■ DIRECTIONS FOR THIS TASK: Because the pictures are not wanted, reproduce the rest of the records below exactly as they stand.

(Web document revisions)
● ● ● ●

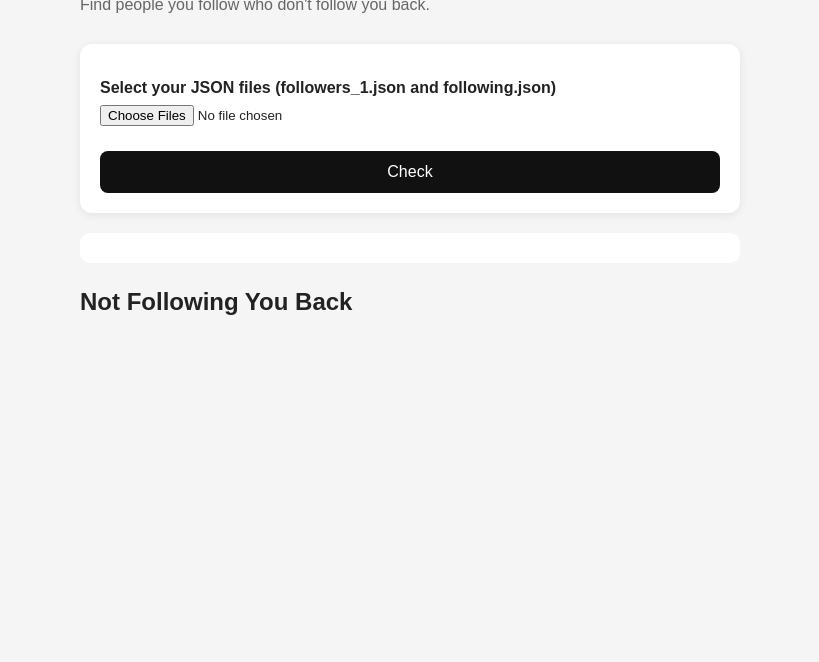
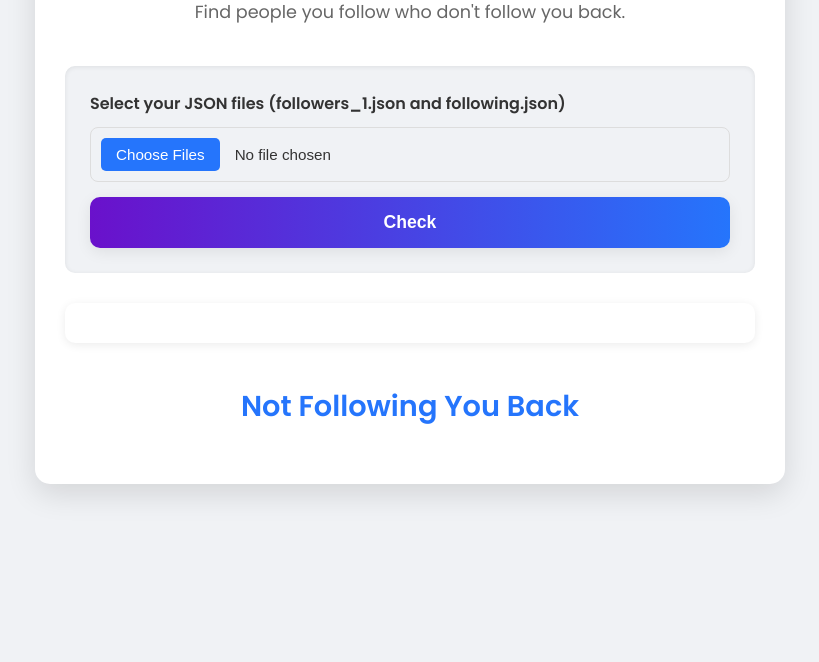
Before and after one commit to Sanjay-2001/insta-follow-check, a plain HTML site: page index.html in a window 1280 px wide. Shown: the part 138-800 px from the top of the page, without its empty margins (230-1049 px from the left). Drawn offline with Linux system fonts and the light colour scheme.

Commit message:
ui enhanced

```diff
--- a/index.html
+++ b/index.html
@@ -5,6 +5,9 @@
     <meta charset="UTF-8">
     <meta name="viewport" content="width=device-width, initial-scale=1.0">
     <title>Instagram Follow Checker</title>
+    <link rel="preconnect" href="https://fonts.googleapis.com">
+    <link rel="preconnect" href="https://fonts.gstatic.com" crossorigin>
+    <link href="https://fonts.googleapis.com/css2?family=Poppins:wght@400;600;700&display=swap" rel="stylesheet">
     <link rel="stylesheet" href="style.css">
 </head>
 
--- a/style.css
+++ b/style.css
@@ -1,93 +1,204 @@
+:root {
+    --primary-gradient: linear-gradient(to right, #6a11cb 0%, #2575fc 100%);
+    --primary-color: #2575fc;
+    --text-dark: #333333;
+    --text-light: #666666;
+    --bg-light: #f0f2f5;
+    --box-bg: #ffffff;
+    --shadow-light: rgba(0, 0, 0, 0.08);
+    --shadow-medium: rgba(0, 0, 0, 0.12);
+}
+
 * {
     box-sizing: border-box;
+    margin: 0;
+    padding: 0;
 }
 
 body {
-    margin: 0;
-    font-family: Arial, sans-serif;
-    background: #f5f5f5;
-    color: #222;
+    font-family: 'Poppins', sans-serif;
+    background: var(--bg-light);
+    color: var(--text-dark);
+    line-height: 1.6;
+    min-height: 100vh;
+    display: flex;
+    justify-content: center;
+    align-items: flex-start;
+    padding: 40px 20px;
 }
 
 .container {
-    max-width: 700px;
-    margin: 40px auto;
-    padding: 20px;
+    max-width: 750px;
+    width: 100%;
+    background: var(--box-bg);
+    padding: 30px;
+    border-radius: 15px;
+    box-shadow: 0 10px 30px var(--shadow-medium);
 }
 
 h1 {
-    margin-bottom: 5px;
+    text-align: center;
+    color: var(--primary-color);
+    margin-bottom: 10px;
+    font-size: 2.2em;
+    font-weight: 700;
 }
 
 .subtitle {
-    color: #666;
-    margin-bottom: 30px;
+    text-align: center;
+    color: var(--text-light);
+    margin-bottom: 40px;
+    font-size: 1.1em;
 }
 
 .upload-box {
-    background: white;
-    padding: 20px;
-    border-radius: 12px;
-    box-shadow: 0 2px 10px rgba(0,0,0,0.08);
+    background: var(--bg-light);
+    padding: 25px;
+    border-radius: 10px;
+    box-shadow: inset 0 1px 5px var(--shadow-light);
+    margin-bottom: 30px;
 }
 
 label {
     display: block;
-    font-weight: bold;
-    margin-top: 15px;
-    margin-bottom: 8px;
+    font-weight: 600;
+    margin-bottom: 10px;
+    color: var(--text-dark);
+    font-size: 1em;
 }
 
-input {
+input[type="file"] {
     width: 100%;
+    padding: 10px;
+    border: 1px solid #ddd;
+    border-radius: 8px;
+    margin-bottom: 15px;
+    font-size: 0.95em;
+}
+
+input[type="file"]::-webkit-file-upload-button {
+    background: var(--primary-color);
+    color: white;
+    padding: 8px 15px;
+    border: none;
+    border-radius: 5px;
+    cursor: pointer;
+    margin-right: 15px;
+    transition: background 0.3s ease;
+}
+
+input[type="file"]::-webkit-file-upload-button:hover {
+    background: #1a5bb0;
 }
 
 button {
     width: 100%;
-    margin-top: 25px;
-    padding: 12px;
+    padding: 15px;
     border: none;
-    border-radius: 8px;
-    background: #111;
+    border-radius: 10px;
+    background: var(--primary-gradient);
     color: white;
-    font-size: 16px;
+    font-size: 1.1em;
+    font-weight: 600;
     cursor: pointer;
+    transition: all 0.3s ease;
+    box-shadow: 0 4px 15px var(--shadow-light);
 }
 
 button:hover {
-    opacity: 0.85;
+    opacity: 0.9;
+    transform: translateY(-2px);
+    box-shadow: 0 6px 20px var(--shadow-medium);
 }
 
 .stats {
-    margin-top: 20px;
-    padding: 15px;
-    background: white;
+    margin-top: 30px;
+    padding: 20px;
+    background: var(--box-bg);
     border-radius: 10px;
+    box-shadow: 0 2px 10px var(--shadow-light);
+    display: flex;
+    justify-content: space-around;
+    flex-wrap: wrap;
+    gap: 15px;
+    text-align: center;
+}
+
+.stats div {
+    flex: 1;
+    min-width: 150px;
+    padding: 10px;
+}
+
+.stats strong {
+    display: block;
+    font-size: 1.1em;
+    color: var(--primary-color);
+    margin-bottom: 5px;
 }
 
 .result {
-    margin-top: 25px;
+    margin-top: 40px;
+}
+
+.result h2 {
+    text-align: center;
+    color: var(--primary-color);
+    margin-bottom: 25px;
+    font-size: 1.8em;
+    font-weight: 600;
+}
+
+#results {
+    display: grid;
+    grid-template-columns: repeat(auto-fill, minmax(180px, 1fr));
+    gap: 15px;
 }
 
 .user {
-    background: white;
-    margin-bottom: 8px;
-    padding: 12px 15px;
-    border-radius: 8px;
+    background: var(--box-bg);
+    padding: 15px;
+    border-radius: 10px;
+    box-shadow: 0 2px 8px var(--shadow-light);
+    text-align: center;
+    transition: transform 0.2s ease, box-shadow 0.2s ease;
+}
+
+.user:hover {
+    transform: translateY(-3px);
+    box-shadow: 0 4px 12px var(--shadow-medium);
 }
 
 .user a {
-    color: #111;
+    color: var(--text-dark);
     text-decoration: none;
+    font-weight: 600;
+    font-size: 1em;
+    display: block;
+    white-space: nowrap;
+    overflow: hidden;
+    text-overflow: ellipsis;
 }
 
 .user a:hover {
+    color: var(--primary-color);
     text-decoration: underline;
 }
 
 .empty {
-    background: white;
-    padding: 20px;
-    border-radius: 8px;
-    color: #555;
+    background: var(--box-bg);
+    padding: 25px;
+    border-radius: 10px;
+    text-align: center;
+    font-size: 1.2em;
+    color: var(--text-dark);
+    font-weight: 600;
+    box-shadow: 0 2px 10px var(--shadow-light);
 }
+
+.empty::before {
+    content: "🎉";
+    display: block;
+    font-size: 2em;
+    margin-bottom: 10px;
+}
```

● ● ● ●

■ TASK RESULT:
Before and after one commit to Sanjay-2001/insta-follow-check, a plain HTML site: page index.html in a window 1280 px wide. Shown: the part 138-800 px from the top of the page, without its empty margins (230-1049 px from the left). Drawn offline with Linux system fonts and the light colour scheme.

Commit message:
ui enhanced

```diff
--- a/index.html
+++ b/index.html
@@ -5,6 +5,9 @@
     <meta charset="UTF-8">
     <meta name="viewport" content="width=device-width, initial-scale=1.0">
     <title>Instagram Follow Checker</title>
+    <link rel="preconnect" href="https://fonts.googleapis.com">
+    <link rel="preconnect" href="https://fonts.gstatic.com" crossorigin>
+    <link href="https://fonts.googleapis.com/css2?family=Poppins:wght@400;600;700&display=swap" rel="stylesheet">
     <link rel="stylesheet" href="style.css">
 </head>
 
--- a/style.css
+++ b/style.css
@@ -1,93 +1,204 @@
+:root {
+    --primary-gradient: linear-gradient(to right, #6a11cb 0%, #2575fc 100%);
+    --primary-color: #2575fc;
+    --text-dark: #333333;
+    --text-light: #666666;
+    --bg-light: #f0f2f5;
+    --box-bg: #ffffff;
+    --shadow-light: rgba(0, 0, 0, 0.08);
+    --shadow-medium: rgba(0, 0, 0, 0.12);
+}
+
 * {
     box-sizing: border-box;
+    margin: 0;
+    padding: 0;
 }
 
 body {
-    margin: 0;
-    font-family: Arial, sans-serif;
-    background: #f5f5f5;
-    color: #222;
+    font-family: 'Poppins', sans-serif;
+    background: var(--bg-light);
+    color: var(--text-dark);
+    line-height: 1.6;
+    min-height: 100vh;
+    display: flex;
+    justify-content: center;
+    align-items: flex-start;
+    padding: 40px 20px;
 }
 
 .container {
-    max-width: 700px;
-    margin: 40px auto;
-    padding: 20px;
+    max-width: 750px;
+    width: 100%;
+    background: var(--box-bg);
+    padding: 30px;
+    border-radius: 15px;
+    box-shadow: 0 10px 30px var(--shadow-medium);
 }
 
 h1 {
-    margin-bottom: 5px;
+    text-align: center;
+    color: var(--primary-color);
+    margin-bottom: 10px;
+    font-size: 2.2em;
+    font-weight: 700;
 }
 
 .subtitle {
-    color: #666;
-    margin-bottom: 30px;
+    text-align: center;
+    color: var(--text-light);
+    margin-bottom: 40px;
+    font-size: 1.1em;
 }
 
 .upload-box {
-    background: white;
-    padding: 20px;
-    border-radius: 12px;
-    box-shadow: 0 2px 10px rgba(0,0,0,0.08);
+    background: var(--bg-light);
+    padding: 25px;
+    border-radius: 10px;
+    box-shadow: inset 0 1px 5px var(--shadow-light);
+    margin-bottom: 30px;
 }
 
 label {
     display: block;
-    font-weight: bold;
-    margin-top: 15px;
-    margin-bottom: 8px;
+    font-weight: 600;
+    margin-bottom: 10px;
+    color: var(--text-dark);
+    font-size: 1em;
 }
 
-input {
+input[type="file"] {
     width: 100%;
+    padding: 10px;
+    border: 1px solid #ddd;
+    border-radius: 8px;
+    margin-bottom: 15px;
+    font-size: 0.95em;
+}
+
+input[type="file"]::-webkit-file-upload-button {
+    background: var(--primary-color);
+    color: white;
+    padding: 8px 15px;
+    border: none;
+    border-radius: 5px;
+    cursor: pointer;
+    margin-right: 15px;
+    transition: background 0.3s ease;
+}
+
+input[type="file"]::-webkit-file-upload-button:hover {
+    background: #1a5bb0;
 }
 
 button {
     width: 100%;
-    margin-top: 25px;
-    padding: 12px;
+    padding: 15px;
     border: none;
-    border-radius: 8px;
-    background: #111;
+    border-radius: 10px;
+    background: var(--primary-gradient);
     color: white;
-    font-size: 16px;
+    font-size: 1.1em;
+    font-weight: 600;
     cursor: pointer;
+    transition: all 0.3s ease;
+    box-shadow: 0 4px 15px var(--shadow-light);
 }
 
 button:hover {
-    opacity: 0.85;
+    opacity: 0.9;
+    transform: translateY(-2px);
+    box-shadow: 0 6px 20px var(--shadow-medium);
 }
 
 .stats {
-    margin-top: 20px;
-    padding: 15px;
-    background: white;
+    margin-top: 30px;
+    padding: 20px;
+    background: var(--box-bg);
     border-radius: 10px;
+    box-shadow: 0 2px 10px var(--shadow-light);
+    display: flex;
+    justify-content: space-around;
+    flex-wrap: wrap;
+    gap: 15px;
+    text-align: center;
+}
+
+.stats div {
+    flex: 1;
+    min-width: 150px;
+    padding: 10px;
+}
+
+.stats strong {
+    display: block;
+    font-size: 1.1em;
+    color: var(--primary-color);
+    margin-bottom: 5px;
 }
 
 .result {
-    margin-top: 25px;
+    margin-top: 40px;
+}
+
+.result h2 {
+    text-align: center;
+    color: var(--primary-color);
+    margin-bottom: 25px;
+    font-size: 1.8em;
+    font-weight: 600;
+}
+
+#results {
+    display: grid;
+    grid-template-columns: repeat(auto-fill, minmax(180px, 1fr));
+    gap: 15px;
 }
 
 .user {
-    background: white;
-    margin-bottom: 8px;
-    padding: 12px 15px;
-    border-radius: 8px;
+    background: var(--box-bg);
+    padding: 15px;
+    border-radius: 10px;
+    box-shadow: 0 2px 8px var(--shadow-light);
+    text-align: center;
+    transition: transform 0.2s ease, box-shadow 0.2s ease;
+}
+
+.user:hover {
+    transform: translateY(-3px);
+    box-shadow: 0 4px 12px var(--shadow-medium);
 }
 
 .user a {
-    color: #111;
+    color: var(--text-dark);
     text-decoration: none;
+    font-weight: 600;
+    font-size: 1em;
+    display: block;
+    white-space: nowrap;
+    overflow: hidden;
+    text-overflow: ellipsis;
 }
 
 .user a:hover {
+    color: var(--primary-color);
     text-decoration: underline;
 }
 
 .empty {
-    background: white;
-    padding: 20px;
-    border-radius: 8px;
-    color: #555;
+    background: var(--box-bg);
+    padding: 25px;
+    border-radius: 10px;
+    text-align: center;
+    font-size: 1.2em;
+    color: var(--text-dark);
+    font-weight: 600;
+    box-shadow: 0 2px 10px var(--shadow-light);
 }
+
+.empty::before {
+    content: "🎉";
+    display: block;
+    font-size: 2em;
+    margin-bottom: 10px;
+}
```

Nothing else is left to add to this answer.